◆ Problem to solve: Print out the data precisely as it appears here, with no pictures.

◆ Records for this task:
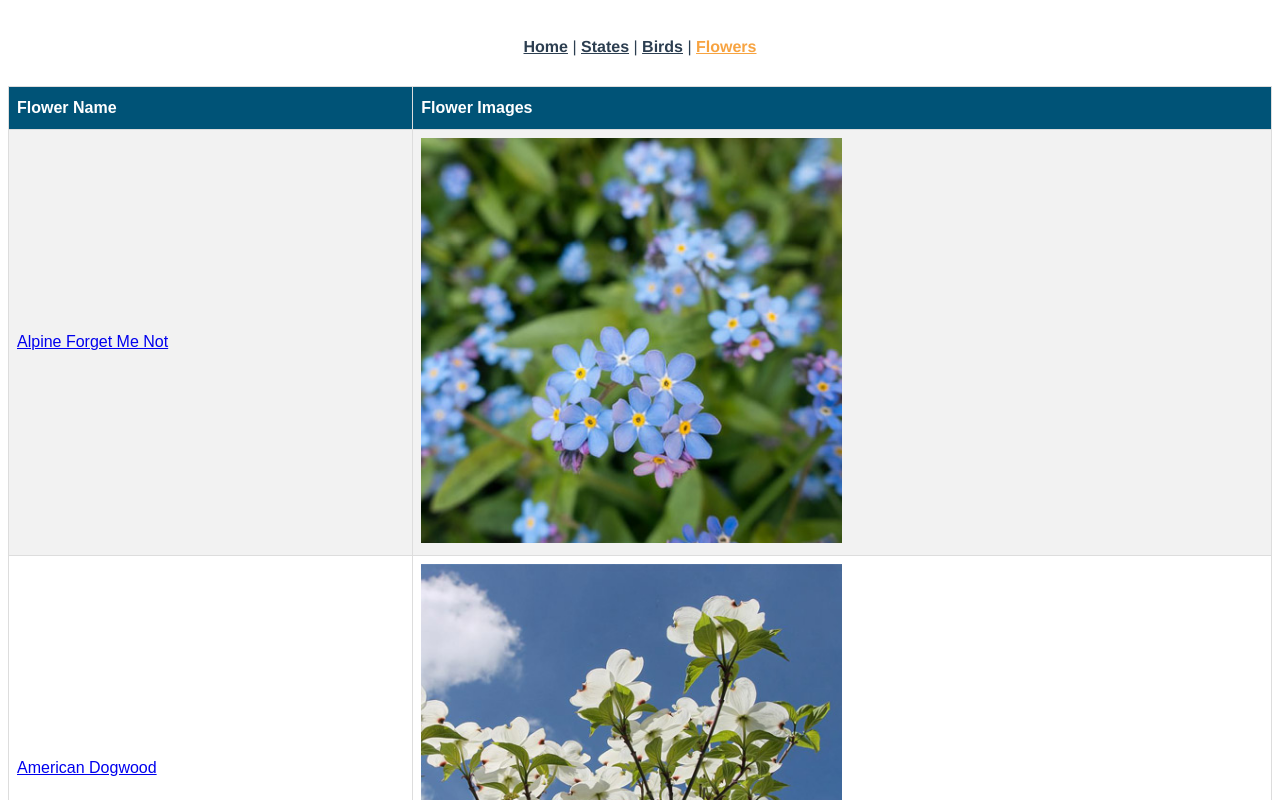
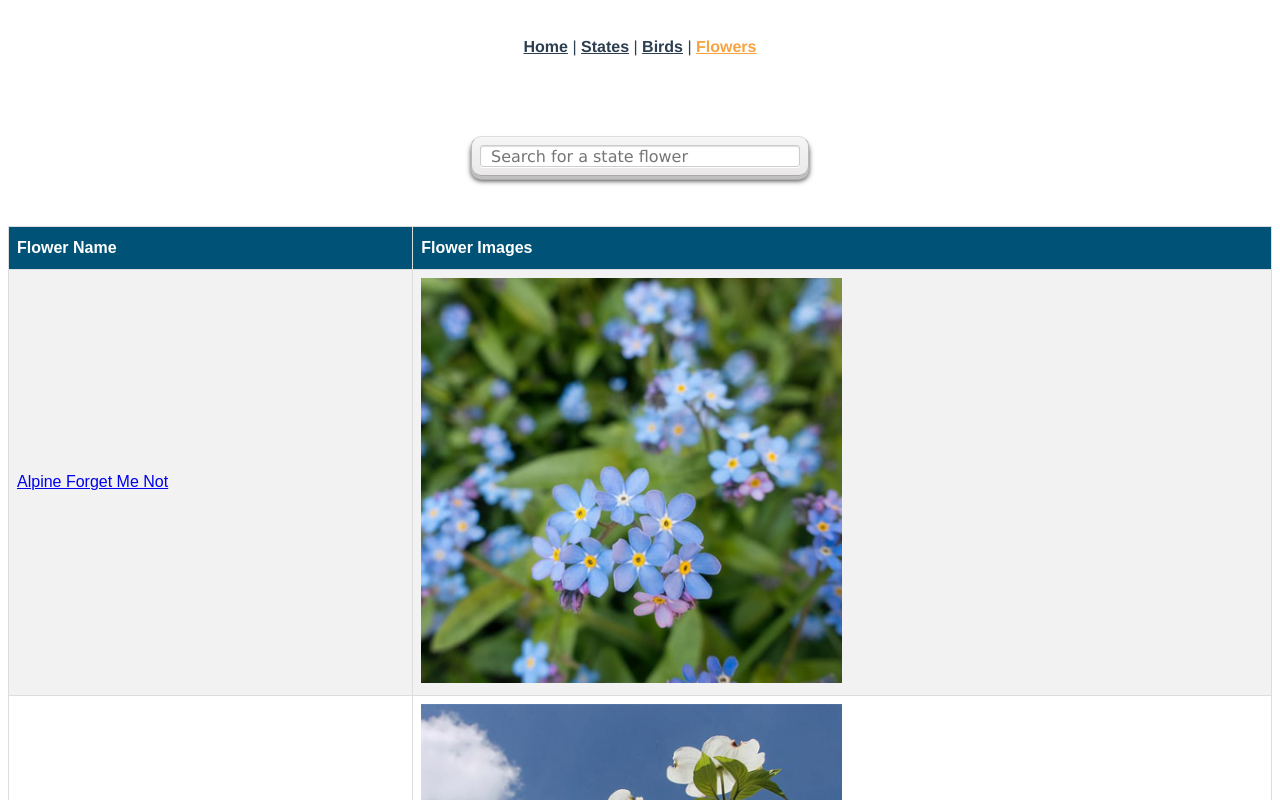
Before and after one commit to nightcat9/cool-state-vue-app, a Vue app: page /flowers in a window 1280 px wide. Shown: the top 800 px of the page. Built offline with nearby package versions, Linux system fonts and the light colour scheme.

Commit message:
enabled flower search

```diff
--- a/src/views/FlowerListView.vue
+++ b/src/views/FlowerListView.vue
@@ -1,10 +1,13 @@
 <template>
-    <table id="flowers">
+    <form class="form-wrapper">
+        <input type="search" id="search" v-model="search" placeholder="Search for a state flower" />
+    </form>
+    <table id="flowerSearch">
         <tr>
             <th>Flower Name</th>
             <th>Flower Images</th>
         </tr>
-        <tr v-for="flower in flowersJson">
+        <tr v-for="flower in searchFunction" :key="flower">
             <td><router-link :to="'/flowers/' + flower.name">{{ flower.name }}</router-link></td>
             <td>
                 <img :src='require(`../assets/images/flowers/${flower.flowerImage}`)' :alt="flower.name" style="width:50%">
@@ -14,47 +17,111 @@
 </template>
 
 <script>
-import json from '../../states.json'
+import { ref, computed } from 'vue';
+import json from '../../states.json';
+
 export default {
     name: 'FlowerListView',
-    components: {},
-    data() {
+    setup() {
+
         const temp = json.map(state => ({ name: state.flower, flowerImage: state.flowerImage })).sort((a, b) => (a.name > b.name) ? 1 : -1)
         const flowersArray = [...temp.reduce((a, c) => {
             a.set(c.name, c);
             return a;
         }, new Map()).values()];
 
+        const flower = ref(flowersArray)
+        const search = ref("")
+
+        const searchFunction = computed(() => {
+            return flower.value.filter((item) => {
+                return item.name.toLowerCase().includes(search.value);
+            })
+        })
         return {
-            flowersJson: flowersArray
+            search, searchFunction, flower
         }
     }
 }
 </script>
 
 <style>
-#flowers {
+.form-wrapper {
+    background-color: #f6f6f6;
+    background-image: -webkit-gradient(linear, left top, left bottom, from(#f6f6f6), to(#eae8e8));
+    background-image: -webkit-linear-gradient(top, #f6f6f6, #eae8e8);
+    background-image: -moz-linear-gradient(top, #f6f6f6, #eae8e8);
+    background-image: -ms-linear-gradient(top, #f6f6f6, #eae8e8);
+    background-image: -o-linear-gradient(top, #f6f6f6, #eae8e8);
+    background-image: linear-gradient(top, #f6f6f6, #eae8e8);
+    border-color: #dedede #bababa #aaa #bababa;
+    border-style: solid;
+    border-width: 1px;
+    -webkit-border-radius: 10px;
+    -moz-border-radius: 10px;
+    border-radius: 10px;
+    -webkit-box-shadow: 0 3px 3px rgba(255, 255, 255, .1), 0 3px 0 #bbb, 0 4px 0 #aaa, 0 5px 5px #444;
+    -moz-box-shadow: 0 3px 3px rgba(255, 255, 255, .1), 0 3px 0 #bbb, 0 4px 0 #aaa, 0 5px 5px #444;
+    box-shadow: 0 3px 3px rgba(255, 255, 255, .1), 0 3px 0 #bbb, 0 4px 0 #aaa, 0 5px 5px #444;
+    margin: 50px auto;
+    overflow: hidden;
+    padding: 8px;
+    width: 320px;
+}
+
+.form-wrapper #search {
+    border: 1px solid #CCC;
+    -webkit-box-shadow: 0 1px 1px #ddd inset, 0 1px 0 #FFF;
+    -moz-box-shadow: 0 1px 1px #ddd inset, 0 1px 0 #FFF;
+    box-shadow: 0 1px 1px #ddd inset, 0 1px 0 #FFF;
+    -webkit-border-radius: 3px;
+    -moz-border-radius: 3px;
+    border-radius: 3px;
+    color: #999;
+    float: left;
+    font: 16px Lucida Sans, Trebuchet MS, Tahoma, sans-serif;
+    height: 20px;
+    padding: 10px;
+    width: 320px;
+}
+
+.form-wrapper #search:focus {
+    border-color: #aaa;
+    -webkit-box-shadow: 0 1px 1px #bbb inset;
+    -moz-box-shadow: 0 1px 1px #bbb inset;
+    box-shadow: 0 1px 1px #bbb inset;
+    outline: 0;
+}
+
+.form-wrapper #search:-moz-placeholder,
+.form-wrapper #search:-ms-input-placeholder,
+.form-wrapper #search::-webkit-input-placeholder {
+    color: #999;
+    font-weight: normal;
+}
+
+#flowerSearch {
     font-family: Arial, Helvetica, sans-serif;
     border-collapse: collapse;
     width: 100%;
 }
 
-#flowers td,
-#flowers th {
+#flowerSearch td,
+#flowerSearch th {
     border: 1px solid #ddd;
     padding: 8px;
     text-align: left;
 }
 
-#flowers tr:nth-child(even) {
+#flowerSearch tr:nth-child(even) {
     background-color: #f2f2f2;
 }
 
-#flowers tr:hover {
+#flowerSearch tr:hover {
     background-color: #ddd;
 }
 
-#flowers th {
+#flowerSearch th {
     padding-top: 12px;
     padding-bottom: 12px;
     background-color: #005377;
```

◆ Reply:
Before and after one commit to nightcat9/cool-state-vue-app, a Vue app: page /flowers in a window 1280 px wide. Shown: the top 800 px of the page. Built offline with nearby package versions, Linux system fonts and the light colour scheme.

Commit message:
enabled flower search

```diff
--- a/src/views/FlowerListView.vue
+++ b/src/views/FlowerListView.vue
@@ -1,10 +1,13 @@
 <template>
-    <table id="flowers">
+    <form class="form-wrapper">
+        <input type="search" id="search" v-model="search" placeholder="Search for a state flower" />
+    </form>
+    <table id="flowerSearch">
         <tr>
             <th>Flower Name</th>
             <th>Flower Images</th>
         </tr>
-        <tr v-for="flower in flowersJson">
+        <tr v-for="flower in searchFunction" :key="flower">
             <td><router-link :to="'/flowers/' + flower.name">{{ flower.name }}</router-link></td>
             <td>
                 <img :src='require(`../assets/images/flowers/${flower.flowerImage}`)' :alt="flower.name" style="width:50%">
@@ -14,47 +17,111 @@
 </template>
 
 <script>
-import json from '../../states.json'
+import { ref, computed } from 'vue';
+import json from '../../states.json';
+
 export default {
     name: 'FlowerListView',
-    components: {},
-    data() {
+    setup() {
+
         const temp = json.map(state => ({ name: state.flower, flowerImage: state.flowerImage })).sort((a, b) => (a.name > b.name) ? 1 : -1)
         const flowersArray = [...temp.reduce((a, c) => {
             a.set(c.name, c);
             return a;
         }, new Map()).values()];
 
+        const flower = ref(flowersArray)
+        const search = ref("")
+
+        const searchFunction = computed(() => {
+            return flower.value.filter((item) => {
+                return item.name.toLowerCase().includes(search.value);
+            })
+        })
         return {
-            flowersJson: flowersArray
+            search, searchFunction, flower
         }
     }
 }
 </script>
 
 <style>
-#flowers {
+.form-wrapper {
+    background-color: #f6f6f6;
+    background-image: -webkit-gradient(linear, left top, left bottom, from(#f6f6f6), to(#eae8e8));
+    background-image: -webkit-linear-gradient(top, #f6f6f6, #eae8e8);
+    background-image: -moz-linear-gradient(top, #f6f6f6, #eae8e8);
+    background-image: -ms-linear-gradient(top, #f6f6f6, #eae8e8);
+    background-image: -o-linear-gradient(top, #f6f6f6, #eae8e8);
+    background-image: linear-gradient(top, #f6f6f6, #eae8e8);
+    border-color: #dedede #bababa #aaa #bababa;
+    border-style: solid;
+    border-width: 1px;
+    -webkit-border-radius: 10px;
+    -moz-border-radius: 10px;
+    border-radius: 10px;
+    -webkit-box-shadow: 0 3px 3px rgba(255, 255, 255, .1), 0 3px 0 #bbb, 0 4px 0 #aaa, 0 5px 5px #444;
+    -moz-box-shadow: 0 3px 3px rgba(255, 255, 255, .1), 0 3px 0 #bbb, 0 4px 0 #aaa, 0 5px 5px #444;
+    box-shadow: 0 3px 3px rgba(255, 255, 255, .1), 0 3px 0 #bbb, 0 4px 0 #aaa, 0 5px 5px #444;
+    margin: 50px auto;
+    overflow: hidden;
+    padding: 8px;
+    width: 320px;
+}
+
+.form-wrapper #search {
+    border: 1px solid #CCC;
+    -webkit-box-shadow: 0 1px 1px #ddd inset, 0 1px 0 #FFF;
+    -moz-box-shadow: 0 1px 1px #ddd inset, 0 1px 0 #FFF;
+    box-shadow: 0 1px 1px #ddd inset, 0 1px 0 #FFF;
+    -webkit-border-radius: 3px;
+    -moz-border-radius: 3px;
+    border-radius: 3px;
+    color: #999;
+    float: left;
+    font: 16px Lucida Sans, Trebuchet MS, Tahoma, sans-serif;
+    height: 20px;
+    padding: 10px;
+    width: 320px;
+}
+
+.form-wrapper #search:focus {
+    border-color: #aaa;
+    -webkit-box-shadow: 0 1px 1px #bbb inset;
+    -moz-box-shadow: 0 1px 1px #bbb inset;
+    box-shadow: 0 1px 1px #bbb inset;
+    outline: 0;
+}
+
+.form-wrapper #search:-moz-placeholder,
+.form-wrapper #search:-ms-input-placeholder,
+.form-wrapper #search::-webkit-input-placeholder {
+    color: #999;
+    font-weight: normal;
+}
+
+#flowerSearch {
     font-family: Arial, Helvetica, sans-serif;
     border-collapse: collapse;
     width: 100%;
 }
 
-#flowers td,
-#flowers th {
+#flowerSearch td,
+#flowerSearch th {
     border: 1px solid #ddd;
     padding: 8px;
     text-align: left;
 }
 
-#flowers tr:nth-child(even) {
+#flowerSearch tr:nth-child(even) {
     background-color: #f2f2f2;
 }
 
-#flowers tr:hover {
+#flowerSearch tr:hover {
     background-color: #ddd;
 }
 
-#flowers th {
+#flowerSearch th {
     padding-top: 12px;
     padding-bottom: 12px;
     background-color: #005377;
```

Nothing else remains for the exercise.